Lecturer praised for pioneering use of online wikis
22 Dec 2010
An economics lecturer has been recognised for an innovative use of the internet in his teaching.
Ken Clark, from The University of Manchester, has been given an eLearning award from the Higher Education Academy’s Economics Network.
Ken received the accolade in recognition for his work on ‘wikis’: collaborative websites which can be edited by anyone with access to them.
It was an initiative in collaboration with the University’s Centre for Excellence in Enquiry Based Learning.
Wikis produced by his labour economics students formed one-third of their total mark for a third year module and were delivered through the University’s virtual learning environment Blackboard.
The students were divided into groups and assigned a task similar to short essay or tutorial questions based on lecture material.
Each group only had access to its own wiki section before the assessment deadline.
Once all sections were submitted and assessed the entire wiki formed an online textbook to help students revise for their final examination.
He said: “The inspiration for the wiki-based assessment was the increasing use of Web 2.0 tools in a variety of contexts.
“The “open sourceness” of Wikis and their inherently collaborative nature, make them an ideal vehicle for the creation of knowledge in the classroom.
“Learning how to use Web 2.0 could also boost students’ future employability.
“This endeavour was really successful – and the feedback I received was extremely positive.
“This model could certainly be something which has relevance to higher education as a whole.”

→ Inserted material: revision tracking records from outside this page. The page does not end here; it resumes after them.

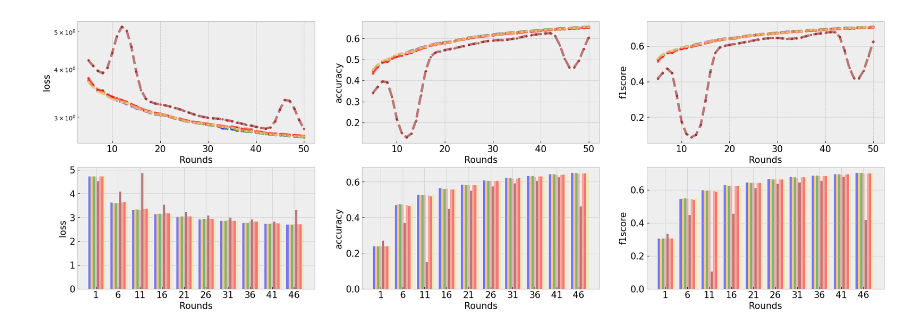
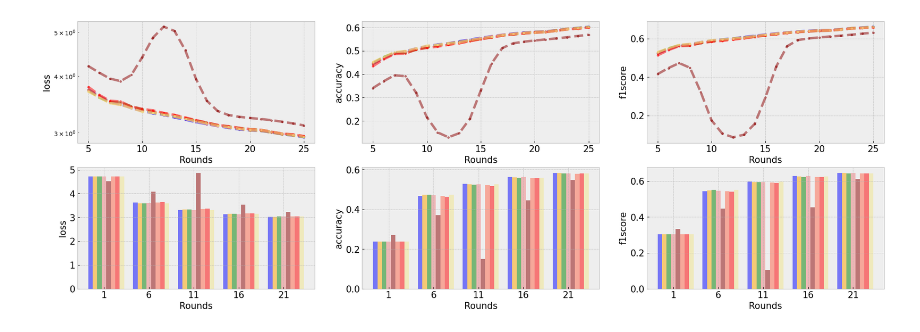
Before and after one commit to TaehwanY98/Fed-Ref, a Jupyter notebook: 1.FEMNIST.ipynb, the cells around one changed output. Saved outputs shown, nothing was run; the diff lists cells and outputs as text; code cells hidden in the pictures.

```diff
--- a/1.FEMNIST.ipynb
+++ b/1.FEMNIST.ipynb
@@ -11,7 +11,7 @@ def ploting(fedavg, fedprox, fedref, title="MNIST Classification", metric=["loss
     # 예시 데이터
     fedref_colors = ["blue", "orange", "green", "lightcoral", "darkred", "tomato", "red", "khaki", "darkkhaki"]
     labels = ["FedAvg", "FedProx (μ:0.5)", "FedOpt (η:0.01, β1:0.9, β2:0.99, τ:1e-4)", "AdaBest (α:0.1 , β:1.0)", "FedEve (β:0.9, μ:0.01, ρ:0.9)",
-              "A-FedPD (μ:0.1)", "FedRef(λ:0.01, ρ:4) client: FedAvg" , "FedRef(λ:0.01, ρ:4) client: FedProx"]
+              "A-FedPD (μ:0.1)", "FedRef (λ:0.01, ρ:4) client: FedAvg" , "FedRef (λ:0.01, ρ:4) client: FedProx", "FedRef (λ:0.1, ρ:8) client: FedAvg"]
     with plt.style.context('bmh'):
         fig, ax = plt.subplots(2, len(metric), figsize=(24, 8))
         for i, mtr in enumerate(metric):
@@ -41,7 +41,7 @@ def ploting(fedavg, fedprox, fedref, title="MNIST Classification", metric=["loss
                     for idx2, s in enumerate(S):
                         ax[1][i].bar(idx+idx2*0.1-0.3, height=s[0], color =s[1], width=0.1, alpha=0.5)
                 except:
-                    pass
+                    break
             ax[1][i].set_xticks(range(len(thresholds)), [str(round(thresholds[len(thresholds)-i], 4)) for i in range(len(thresholds),0, -1)])
 
         h,l =ax[1][len(metric)//2].get_legend_handles_labels()
@@ -62,38 +62,38 @@ def ploting(fedavg, fedprox, fedref, title="MNIST Classification", metric=["loss
                 )
         display(fig)
 # %%
-n = 51
-thresholds=[i for i in range(1, 49, 5)]
+n = 26
+thresholds=[i for i in range(1, n, 5)]
 TYPE="fedavg"
 root_dir = f"Result/{TYPE}/degrade0.2"
 fedavg = pd.read_csv(root_dir+"/fedavg_femnist_lda0.1_p4.csv")
 TYPE="fedprox"
 root_dir = f"Result/{TYPE}/degrade0.2"
 fedprox = pd.read_csv(root_dir+"/fedprox_femnist_lda0.1_p4.csv")
 TYPE="fedopt"
 root_dir = f"Result/{TYPE}/degrade0.2"
 fedopt = pd.read_csv(root_dir+"/fedopt_femnist_lda0.1_p4.csv")
 TYPE="adabest"
 root_dir = f"Result/{TYPE}/degrade0.2"
 adabest = pd.read_csv(root_dir+"/adabest_femnist_lda0.1_p4.csv")
 TYPE="fedeve"
 root_dir = f"Result/{TYPE}/degrade0.2"
 fedeve = pd.read_csv(root_dir+"/fedeve_femnist_lda0.1_p4.csv")
 TYPE="afedpd"
 root_dir = f"Result/{TYPE}/degrade0.2"
 afedpd = pd.read_csv(root_dir+"/afedpd_femnist_lda0.1_p4.csv")
 
 TYPE="fedref"
 root_dir = f"Result/{TYPE}/degrade0.2"
 
 fedref = [{**fedopt.to_dict("series"), **{"label":"fedopt(η:0.01, β1:0.9, β2:0.99, τ:1e-4)"}},
           {**adabest.to_dict("series"), **{"label":"adabest(α:0.1 , β:1.0)"}},
           {**fedeve.to_dict("series"), **{"label":"fedeve(β:0.9, μ:0.01, ρ:0.9)"}},
           {**afedpd.to_dict("series"), **{"label":"afedpd(μ : 0.1)"}},
     {**pd.read_csv(root_dir+"/fedavg/fedref_femnist_lda0.1_p4.csv").to_dict("series"), **{"label":"fedref(λ:0.01, ρ:4) Client: avg"}},
-    {**pd.read_csv(root_dir+"/fedprox/fedref_femnist_lda0.1_p4.csv").to_dict("series"), **{"label":"fedref(λ:0.01, ρ:4) Cient: prox"}},
+    {**pd.read_csv(root_dir+"/fedprox/fedref_femnist_lda0.1_p4.csv").to_dict("series"), **{"label":"fedref(λ:0.01, ρ:4) Client: prox"}},
     ]
 ploting(fedavg, fedprox, fedref, title="FEMNIST Classification", metric=["loss", "accuracy", "f1score"], num=n, thresholds=thresholds)
 # %% [output]
-[figure, old version]
+[figure, new version]
 # %%
```
Also changed, not shown: parts of 4 cells of this notebook, 7 other files.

The award is given in recognition of good practice which stimulates students and provides an effective learning experience.
The Higher Education Academy, funded by UK higher education funding bodies, higher education institutions, and other sources, develops and disseminates evidence-informed practice to enhance student learning.
Notes for editors
Ken Clark is available for comment
For media enquiries contact:
Faculty of Humanities
The University of Manchester
0161 275 0790